**REQUIREMENT**.
The reply should hold every line of the data below, unchanged, and none of the pictures.
+ + + + + + +
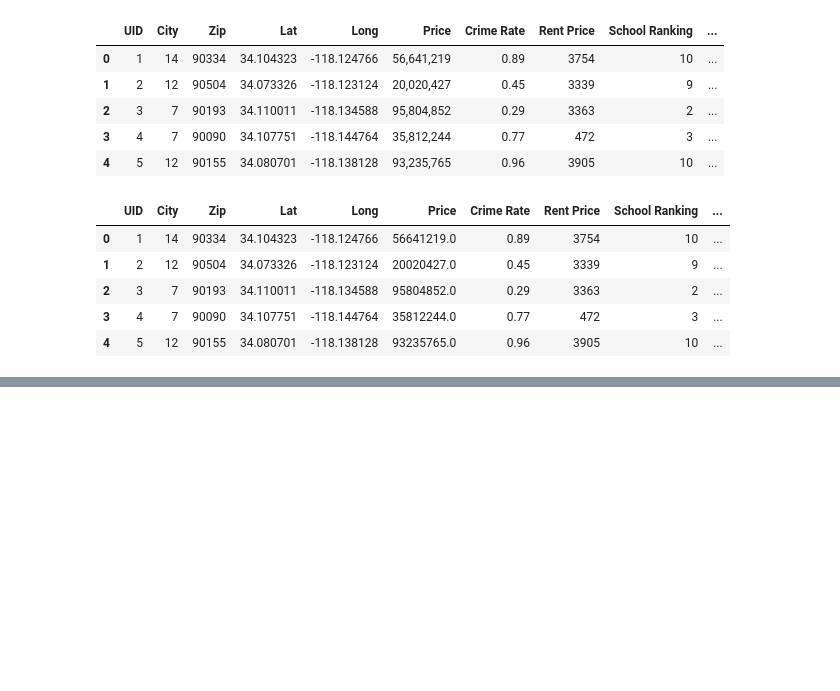
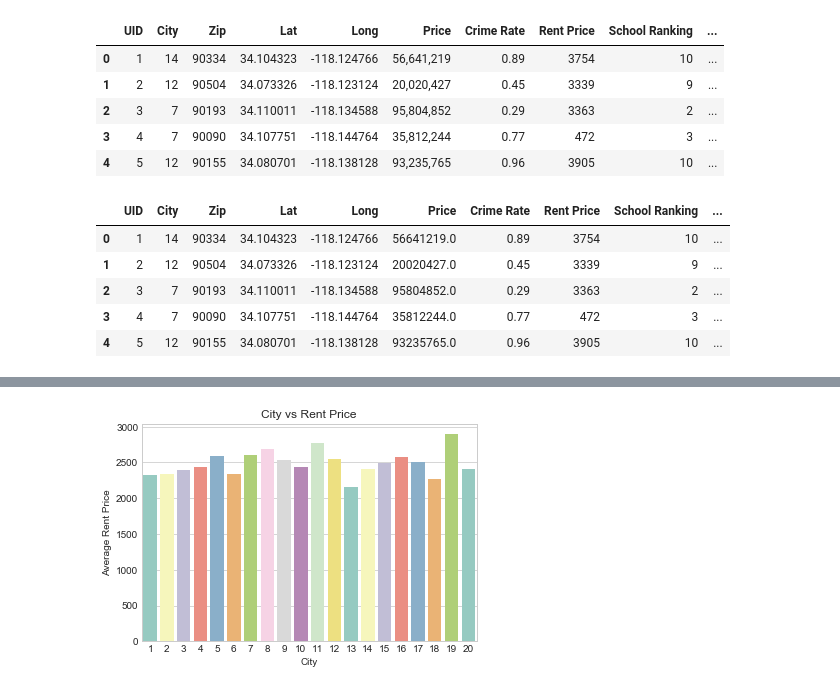
Before and after one commit to sueDCBV/USCBootcamp_FirstProject, a Jupyter notebook: Python/general_houseInfo_plot.ipynb, the cells around one changed output, grey strips where cells are left out. Cells and saved outputs as stored; diff of their text form; code cells hidden in the pictures; blank space fills up the shorter version.

```diff
--- a/Python/general_houseInfo_plot.ipynb
+++ b/Python/general_houseInfo_plot.ipynb
@@ -167,0 +99,19 @@ plt.show()
+# %%
+# group data by city and find the average housing growth for each cuty
+rent_price_df = f_data.groupby(["City"])["Rent Price "].agg(['mean']).sort_index().reset_index()
+rent_price_df = rent_price_df.rename(columns={"mean":"Rent_Price_Avg"})
+
+# set the plot x_axis, y_axis, title and label
+sns.set_style("whitegrid")
+sns.barplot(x="City", y="Rent_Price_Avg", data=rent_price_df, palette=sns.color_palette("Set3", 19))
+
+plt.xlabel("City")
+plt.ylabel("Average Rent Price")
+plt.title("City vs Rent Price")
+
+plt.show()
+
+# Save the figure
+plt.savefig("../Clean_Data/Rent_Price.png")
+# %% [output]
+[figure, added]
```
Also changed, not shown: parts of 12 cells of this notebook, 3 other files.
+ + + + + + +
**SOLUTION TO THE EXERCISE**.
Before and after one commit to sueDCBV/USCBootcamp_FirstProject, a Jupyter notebook: Python/general_houseInfo_plot.ipynb, the cells around one changed output, grey strips where cells are left out. Cells and saved outputs as stored; diff of their text form; code cells hidden in the pictures; blank space fills up the shorter version.

```diff
--- a/Python/general_houseInfo_plot.ipynb
+++ b/Python/general_houseInfo_plot.ipynb
@@ -167,0 +99,19 @@ plt.show()
+# %%
+# group data by city and find the average housing growth for each cuty
+rent_price_df = f_data.groupby(["City"])["Rent Price "].agg(['mean']).sort_index().reset_index()
+rent_price_df = rent_price_df.rename(columns={"mean":"Rent_Price_Avg"})
+
+# set the plot x_axis, y_axis, title and label
+sns.set_style("whitegrid")
+sns.barplot(x="City", y="Rent_Price_Avg", data=rent_price_df, palette=sns.color_palette("Set3", 19))
+
+plt.xlabel("City")
+plt.ylabel("Average Rent Price")
+plt.title("City vs Rent Price")
+
+plt.show()
+
+# Save the figure
+plt.savefig("../Clean_Data/Rent_Price.png")
+# %% [output]
+[figure, added]
```
Also changed, not shown: parts of 12 cells of this notebook, 3 other files.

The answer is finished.